Fernando's talk: "Hypersynchronization as a MEG biomarker for tracking AD continuum" will appeal to a wider audience interested in brain imaging, MEG, cognitive function, and neurodegenerative disorders - those with an interest in MEEG and AD/MCI in particular.

A large number of audiences and stakeholders in the research field consider Prof. Fernando Maestu a highly skilled researcher and an excellent and inspiring speaker. For those potentially interested in cognitive function and MEG/EEG data recording and analysis in neurodegenerative diseases, the two lectures are an excellent combination.


Abstract "How to estimate brain synchronization from neurophysiological data":
Brain synchronization, or functional connectivity, has shifted in the last years towards the preferred method to study brain activity, especially when working with pathological states such as AD. This increased popularity has been favored, to a large extent, by the increased computational power. Nevertheless, the estimation of source-space activity and the corresponding functional connectivity can easily exhaust the computational resources of a lab, especially when working with large datasets. In this talk we will present the choices taken, from the raw data to the final comparison of functional connectivity matrices, to achieve consistent results in a fast and efficient way.

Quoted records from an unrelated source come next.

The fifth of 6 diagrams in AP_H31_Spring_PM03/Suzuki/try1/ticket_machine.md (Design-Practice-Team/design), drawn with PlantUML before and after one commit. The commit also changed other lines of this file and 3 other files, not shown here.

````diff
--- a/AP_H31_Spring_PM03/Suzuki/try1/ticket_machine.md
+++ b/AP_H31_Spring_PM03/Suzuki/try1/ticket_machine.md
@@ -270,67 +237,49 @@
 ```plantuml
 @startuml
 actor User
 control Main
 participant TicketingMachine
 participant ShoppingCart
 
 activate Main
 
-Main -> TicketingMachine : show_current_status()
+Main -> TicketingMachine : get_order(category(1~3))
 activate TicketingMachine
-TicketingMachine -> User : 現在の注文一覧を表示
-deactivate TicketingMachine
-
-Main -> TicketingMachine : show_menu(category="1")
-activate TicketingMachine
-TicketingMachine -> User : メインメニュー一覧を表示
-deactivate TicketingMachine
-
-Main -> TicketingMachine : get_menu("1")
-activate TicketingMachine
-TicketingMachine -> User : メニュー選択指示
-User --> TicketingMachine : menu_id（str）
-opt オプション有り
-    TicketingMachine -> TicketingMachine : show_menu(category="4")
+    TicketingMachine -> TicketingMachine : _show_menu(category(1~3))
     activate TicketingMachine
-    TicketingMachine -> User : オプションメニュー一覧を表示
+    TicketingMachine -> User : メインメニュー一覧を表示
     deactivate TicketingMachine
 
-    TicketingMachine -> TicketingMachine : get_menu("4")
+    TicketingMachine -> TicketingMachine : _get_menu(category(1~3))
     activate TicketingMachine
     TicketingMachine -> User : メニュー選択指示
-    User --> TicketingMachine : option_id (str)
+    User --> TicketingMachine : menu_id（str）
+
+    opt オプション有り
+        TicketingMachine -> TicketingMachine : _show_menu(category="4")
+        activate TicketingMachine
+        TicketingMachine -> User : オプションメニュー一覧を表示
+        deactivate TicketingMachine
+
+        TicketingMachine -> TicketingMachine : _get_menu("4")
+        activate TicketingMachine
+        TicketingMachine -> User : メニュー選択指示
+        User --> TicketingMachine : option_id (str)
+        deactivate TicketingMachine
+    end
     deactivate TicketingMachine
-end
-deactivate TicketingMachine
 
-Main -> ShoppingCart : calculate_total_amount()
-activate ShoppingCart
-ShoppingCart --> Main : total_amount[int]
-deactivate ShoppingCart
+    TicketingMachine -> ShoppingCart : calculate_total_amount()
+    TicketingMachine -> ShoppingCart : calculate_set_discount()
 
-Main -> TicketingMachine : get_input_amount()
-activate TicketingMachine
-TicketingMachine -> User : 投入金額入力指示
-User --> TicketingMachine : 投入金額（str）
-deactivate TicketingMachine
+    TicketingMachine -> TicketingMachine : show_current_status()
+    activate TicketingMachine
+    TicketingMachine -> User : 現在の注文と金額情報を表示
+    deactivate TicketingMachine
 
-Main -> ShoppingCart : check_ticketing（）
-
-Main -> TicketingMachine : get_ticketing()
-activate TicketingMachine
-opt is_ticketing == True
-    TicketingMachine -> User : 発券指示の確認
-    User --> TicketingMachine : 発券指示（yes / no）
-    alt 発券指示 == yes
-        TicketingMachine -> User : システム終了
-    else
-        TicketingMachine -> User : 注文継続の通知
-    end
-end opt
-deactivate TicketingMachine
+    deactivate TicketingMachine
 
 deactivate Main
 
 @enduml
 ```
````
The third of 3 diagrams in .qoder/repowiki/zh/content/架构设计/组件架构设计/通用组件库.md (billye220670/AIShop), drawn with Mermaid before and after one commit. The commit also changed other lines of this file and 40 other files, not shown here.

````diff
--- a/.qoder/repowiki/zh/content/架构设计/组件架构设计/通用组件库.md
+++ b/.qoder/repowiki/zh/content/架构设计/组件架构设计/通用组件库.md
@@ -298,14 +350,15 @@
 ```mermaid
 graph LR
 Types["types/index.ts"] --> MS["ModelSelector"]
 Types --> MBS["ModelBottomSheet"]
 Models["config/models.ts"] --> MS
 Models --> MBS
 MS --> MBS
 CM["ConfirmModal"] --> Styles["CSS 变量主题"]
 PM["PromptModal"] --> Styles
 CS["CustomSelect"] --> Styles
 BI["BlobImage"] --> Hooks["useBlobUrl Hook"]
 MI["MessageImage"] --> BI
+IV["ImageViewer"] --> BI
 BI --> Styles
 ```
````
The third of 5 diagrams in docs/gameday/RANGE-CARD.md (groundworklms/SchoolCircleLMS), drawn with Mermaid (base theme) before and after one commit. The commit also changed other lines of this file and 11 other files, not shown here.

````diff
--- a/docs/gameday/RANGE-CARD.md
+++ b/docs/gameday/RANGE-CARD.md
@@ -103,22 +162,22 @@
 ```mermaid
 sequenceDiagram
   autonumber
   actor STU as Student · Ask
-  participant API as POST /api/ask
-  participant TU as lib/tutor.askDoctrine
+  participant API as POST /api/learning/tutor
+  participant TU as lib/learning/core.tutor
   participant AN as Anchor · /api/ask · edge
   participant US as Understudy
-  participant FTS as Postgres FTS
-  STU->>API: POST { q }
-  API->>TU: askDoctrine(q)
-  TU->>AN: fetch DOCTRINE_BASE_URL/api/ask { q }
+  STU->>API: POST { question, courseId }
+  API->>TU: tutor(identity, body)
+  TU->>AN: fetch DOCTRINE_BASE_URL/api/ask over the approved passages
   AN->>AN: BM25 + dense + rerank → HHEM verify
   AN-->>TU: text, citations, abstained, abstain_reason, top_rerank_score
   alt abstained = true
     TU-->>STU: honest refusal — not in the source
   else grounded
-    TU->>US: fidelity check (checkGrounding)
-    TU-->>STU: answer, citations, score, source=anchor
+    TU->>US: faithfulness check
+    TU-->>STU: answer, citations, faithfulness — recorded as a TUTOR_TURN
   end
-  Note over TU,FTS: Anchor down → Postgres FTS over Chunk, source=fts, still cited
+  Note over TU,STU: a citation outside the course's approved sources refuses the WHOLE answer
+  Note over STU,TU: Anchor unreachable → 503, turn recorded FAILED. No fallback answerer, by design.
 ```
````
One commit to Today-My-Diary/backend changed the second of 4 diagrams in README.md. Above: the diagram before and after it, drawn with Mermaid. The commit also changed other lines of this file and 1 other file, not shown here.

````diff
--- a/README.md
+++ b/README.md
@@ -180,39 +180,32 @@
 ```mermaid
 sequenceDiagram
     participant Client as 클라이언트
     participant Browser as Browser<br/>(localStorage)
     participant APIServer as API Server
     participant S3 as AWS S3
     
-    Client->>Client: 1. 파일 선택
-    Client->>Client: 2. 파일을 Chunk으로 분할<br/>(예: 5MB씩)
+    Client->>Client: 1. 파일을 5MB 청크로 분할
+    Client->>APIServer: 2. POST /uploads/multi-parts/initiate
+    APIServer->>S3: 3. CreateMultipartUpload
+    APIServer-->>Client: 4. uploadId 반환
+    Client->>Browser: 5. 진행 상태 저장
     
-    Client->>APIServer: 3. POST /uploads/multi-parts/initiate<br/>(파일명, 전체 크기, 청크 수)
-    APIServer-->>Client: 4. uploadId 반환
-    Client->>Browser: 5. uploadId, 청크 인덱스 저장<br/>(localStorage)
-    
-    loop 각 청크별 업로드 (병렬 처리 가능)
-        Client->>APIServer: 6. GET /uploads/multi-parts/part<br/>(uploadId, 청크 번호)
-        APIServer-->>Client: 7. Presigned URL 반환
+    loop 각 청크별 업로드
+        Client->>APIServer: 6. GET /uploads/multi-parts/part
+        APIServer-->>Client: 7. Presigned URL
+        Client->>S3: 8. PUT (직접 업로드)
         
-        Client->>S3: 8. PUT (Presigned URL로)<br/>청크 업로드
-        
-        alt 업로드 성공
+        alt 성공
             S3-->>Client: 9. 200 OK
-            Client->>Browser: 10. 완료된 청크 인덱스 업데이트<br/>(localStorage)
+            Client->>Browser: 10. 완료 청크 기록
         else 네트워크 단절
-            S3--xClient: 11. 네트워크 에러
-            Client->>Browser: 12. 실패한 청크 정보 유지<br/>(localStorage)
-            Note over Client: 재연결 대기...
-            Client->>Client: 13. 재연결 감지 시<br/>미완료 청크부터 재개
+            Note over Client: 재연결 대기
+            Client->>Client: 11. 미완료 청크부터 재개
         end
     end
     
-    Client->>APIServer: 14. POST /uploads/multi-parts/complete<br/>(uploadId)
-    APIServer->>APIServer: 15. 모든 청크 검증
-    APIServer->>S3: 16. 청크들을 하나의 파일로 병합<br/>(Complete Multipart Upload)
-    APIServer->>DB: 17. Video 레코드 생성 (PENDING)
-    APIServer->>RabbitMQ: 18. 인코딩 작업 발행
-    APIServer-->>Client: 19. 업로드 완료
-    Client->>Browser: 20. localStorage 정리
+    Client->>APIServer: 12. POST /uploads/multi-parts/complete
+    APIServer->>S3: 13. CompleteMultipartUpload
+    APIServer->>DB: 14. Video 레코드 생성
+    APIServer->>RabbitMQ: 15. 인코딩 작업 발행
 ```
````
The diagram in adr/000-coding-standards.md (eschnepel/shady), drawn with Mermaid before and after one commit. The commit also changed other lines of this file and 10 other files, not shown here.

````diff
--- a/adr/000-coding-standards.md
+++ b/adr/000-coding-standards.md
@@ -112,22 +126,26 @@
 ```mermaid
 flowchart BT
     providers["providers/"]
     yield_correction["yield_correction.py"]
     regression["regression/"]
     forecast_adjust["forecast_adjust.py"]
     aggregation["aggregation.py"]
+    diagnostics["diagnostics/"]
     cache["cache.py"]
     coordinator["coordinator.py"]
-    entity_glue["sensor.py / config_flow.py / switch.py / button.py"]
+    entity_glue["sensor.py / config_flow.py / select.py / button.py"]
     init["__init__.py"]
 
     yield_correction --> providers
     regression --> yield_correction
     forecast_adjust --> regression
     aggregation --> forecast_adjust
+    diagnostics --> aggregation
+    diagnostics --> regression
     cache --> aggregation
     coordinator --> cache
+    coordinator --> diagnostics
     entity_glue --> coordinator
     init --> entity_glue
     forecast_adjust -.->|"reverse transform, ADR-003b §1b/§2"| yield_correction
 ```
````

Abstract "Hypersynchronization as a MEG biomarker for tracking AD continuum":
In recent years, the study of brain functional networks derived from EEG/MEG as a biomarker to track the changes across the Alzheimer's disease (AD) continuum, has received increasing attention. This is mainly because the method is non-invasive, it is possible to perform multiple recordings on each patient, it is reliable and it is effective in evaluating the impact of different types of interventions. In this talk, we will show specifically how hypersynchrony of the functional networks can be a robust biomarker to track the different stages of the disease, to predict which of the MCI patients will develop dementia, how it is correlated with classical protein biomarkers and how it is modulated by lifestyle and cognitive interventions. Potential pathophysiological bases for hypersynchrony will also be discussed.